Should I sell now?
That is probably the most difficult question to answer, right? Would you sell now? What would you sell? How would you do it? Which holdings should you keep? Your winners or your losers? I bought this blog back in 2010 and have written over 850 articles since then. Most of them are about my buy strategy. But one thing that keeps coming back when I ask my readers about their #1 investing struggle is the total opposite:
“I’ve never made any money from this listing and I’m in the negative almost $10K. If I cut my losses, I can’t get a tax break. Do I hang in there or cut my losses now?”
“What do you do with winners? If you still like the company? Let them ride? Trim and redeploy to diversify?”
“#1 investing struggle is that a big correction is in the horizon, but do I sell my holdings?”
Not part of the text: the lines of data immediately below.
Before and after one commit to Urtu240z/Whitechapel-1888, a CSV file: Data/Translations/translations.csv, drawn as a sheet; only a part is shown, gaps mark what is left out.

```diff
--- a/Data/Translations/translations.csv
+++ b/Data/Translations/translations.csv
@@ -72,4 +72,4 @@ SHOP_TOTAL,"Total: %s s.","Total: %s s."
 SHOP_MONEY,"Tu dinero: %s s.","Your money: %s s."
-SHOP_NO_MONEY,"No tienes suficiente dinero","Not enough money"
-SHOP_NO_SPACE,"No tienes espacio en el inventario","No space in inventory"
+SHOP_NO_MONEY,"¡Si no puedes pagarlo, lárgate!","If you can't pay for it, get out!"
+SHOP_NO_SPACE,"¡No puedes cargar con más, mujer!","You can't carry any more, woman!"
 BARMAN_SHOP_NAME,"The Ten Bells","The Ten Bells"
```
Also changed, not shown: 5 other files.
I’ve covered the selling part a few times on this blog. I’ve shared some of my strategies and told you how it went for me. One of my most recent articles was about dividend cutters and the reason a dividend cut was an automatic sell for me. While those kinds of articles are great for guidelines and general strategies, I realized they had one flaw; they were missing something. We need a strong driver to pull the trigger and sell. As investors, we usually understand why we should or shouldn’t sell a stock. But doing it is a completely different thing. In this article, I’ll explain the three reasons why I sell and, most importantly, the emotional and rational driver behind the decision through real-life examples. But first, let me share a little bit more about my story.
Going back in 2003
I’ve once had these questions coming into my mind when I started investing. My first step into the jungle was at the age of 22, back in 2003 when money was easy to make. Back then, I was mostly buying and selling stocks on a hunch. I was making lots of trades and spent lots of time watching the market. I thought I was playing at the big table (with pennies in hands). I made more good moves than bad ones, but that wasn’t investing.
I made a hefty profit and bought a house with it. This transaction probably saved my “investing career” as I was comfortably looking at the 2008 crash with very little in my investment account (about $30K or $40K from what I can remember).
I didn’t know when or what to sell back then. I was just cashing profits here and there and jumping from one stock to another like a kid in a playground. Watching my portfolio going into smoke (I ended 2008 at -27% for a 100% equity portfolio, not too bad, but still!), I realized I need a real investing structure. 4 years of research and personal experience led to my 7 dividend investing growth principles. Principle #6 reads as follow: The Rationale Used to Buy is Also Used to Sell.
But Why it is so hard to sell stocks?
I realize the irony in using the word “rationale” in my principle nomenclature. After all, investors have often more emotions behind a trade than anything else. Even when I try to act rationale, my emotions create bias that let me think I’m in control of my emotions. This is why it is so hard to sell stocks you first bought. Each time I sell shares, I must admit to myself a cold hard truth:
I sell, therefore I’ve failed as an investor
You don’t sell your losers, because you think you will be eventually right and they will come back.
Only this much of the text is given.